§ **Task details**
Copy each line below as written, but skip the pictures.

(Collected data entries)
------------------------
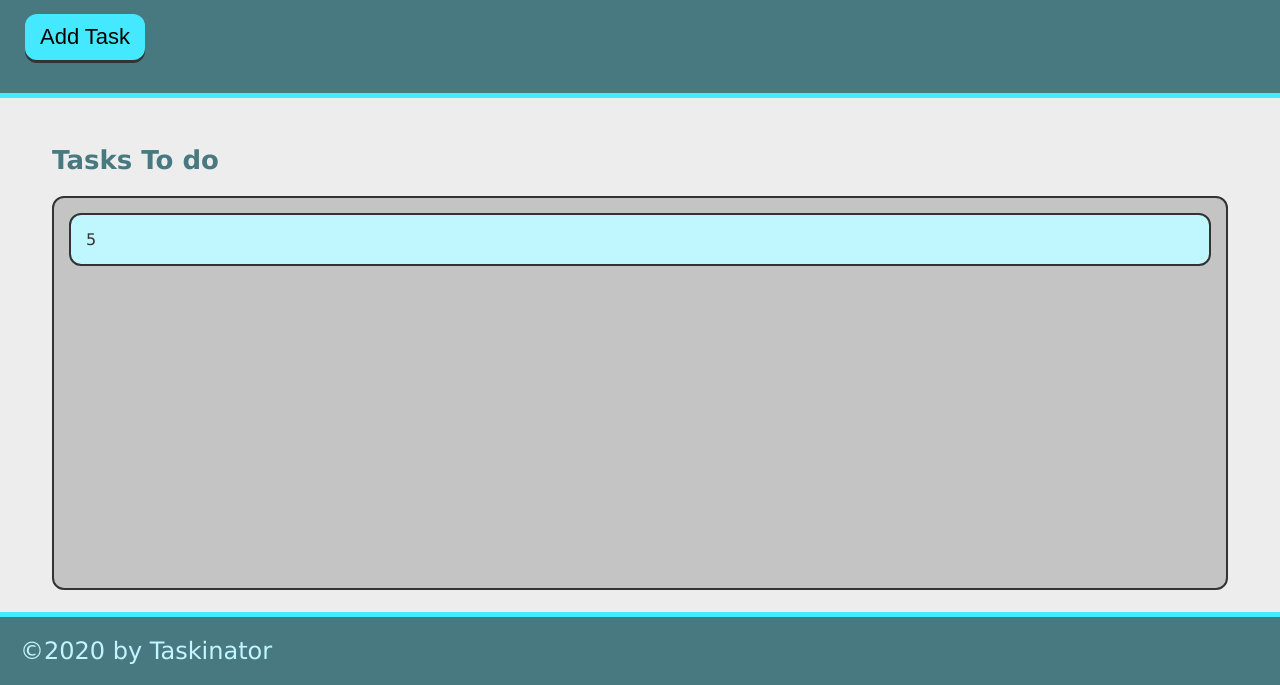
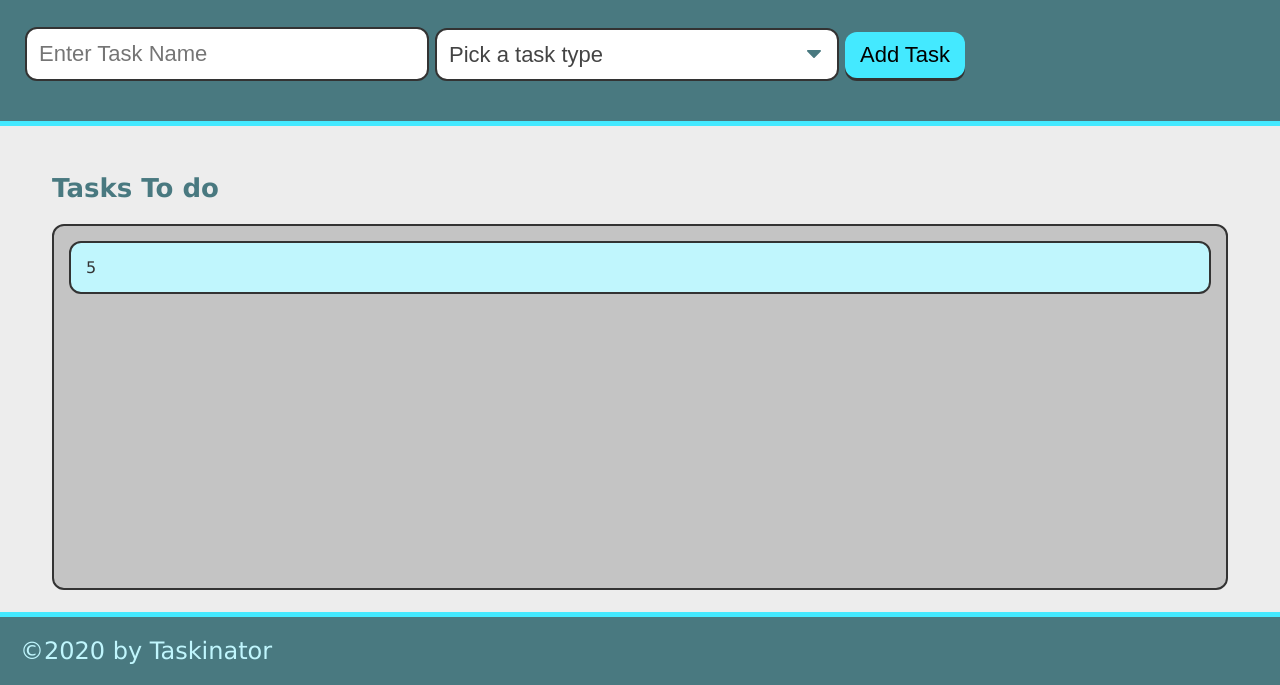
Before and after one commit to fullstackneo/Taskinator, a plain HTML site: page index.html in a window 1280 px wide. Shown: the part 115-800 px from the top of the page. Drawn offline with Linux system fonts and the light colour scheme.

Commit message:
add submit area

```diff
--- a/assets/css/style.css
+++ b/assets/css/style.css
@@ -57,6 +57,9 @@ form input {
 form .form-group {
   margin: 10px 6px 10px 0;
   flex: 1;
+  display: flex;
+
+  /* align-items: center; */
 }
 
 footer {
@@ -228,5 +231,4 @@ footer {
   .task-list-wrapper {
     flex-basis: 100%;
   }
-
 }
--- a/index.html
+++ b/index.html
@@ -11,7 +11,22 @@
     <header>
       <h1 class="page-title">Taskinator</h1>
       <p>Click the button below to add a new task!</p>
-      <button class="btn" id="save-task">Add Task</button>
+      <form action="" id="task-form">
+        <div class="form-group">
+          <input type="text" name="task-name" class="text-input" placeholder="Enter Task Name" />
+        </div>
+        <div class="form-group">
+          <select name="task-type" class="select-dropdown">
+            <option value="" disabled selected>Pick a task type</option>
+            <option value="Print">Print</option>
+            <option value="Web">Web</option>
+            <option value="Mobile">Mobile</option>
+          </select>
+        </div>
+        <div class="form-group">
+          <button class="btn" id="save-task" type="submit">Add Task</button>
+        </div>
+      </form>
     </header>
     <main class="page-content">
       <section class="task-list-wrapper">
```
------------------------
§ **Written answer**
Before and after one commit to fullstackneo/Taskinator, a plain HTML site: page index.html in a window 1280 px wide. Shown: the part 115-800 px from the top of the page. Drawn offline with Linux system fonts and the light colour scheme.

Commit message:
add submit area

```diff
--- a/assets/css/style.css
+++ b/assets/css/style.css
@@ -57,6 +57,9 @@ form input {
 form .form-group {
   margin: 10px 6px 10px 0;
   flex: 1;
+  display: flex;
+
+  /* align-items: center; */
 }
 
 footer {
@@ -228,5 +231,4 @@ footer {
   .task-list-wrapper {
     flex-basis: 100%;
   }
-
 }
--- a/index.html
+++ b/index.html
@@ -11,7 +11,22 @@
     <header>
       <h1 class="page-title">Taskinator</h1>
       <p>Click the button below to add a new task!</p>
-      <button class="btn" id="save-task">Add Task</button>
+      <form action="" id="task-form">
+        <div class="form-group">
+          <input type="text" name="task-name" class="text-input" placeholder="Enter Task Name" />
+        </div>
+        <div class="form-group">
+          <select name="task-type" class="select-dropdown">
+            <option value="" disabled selected>Pick a task type</option>
+            <option value="Print">Print</option>
+            <option value="Web">Web</option>
+            <option value="Mobile">Mobile</option>
+          </select>
+        </div>
+        <div class="form-group">
+          <button class="btn" id="save-task" type="submit">Add Task</button>
+        </div>
+      </form>
     </header>
     <main class="page-content">
       <section class="task-list-wrapper">
```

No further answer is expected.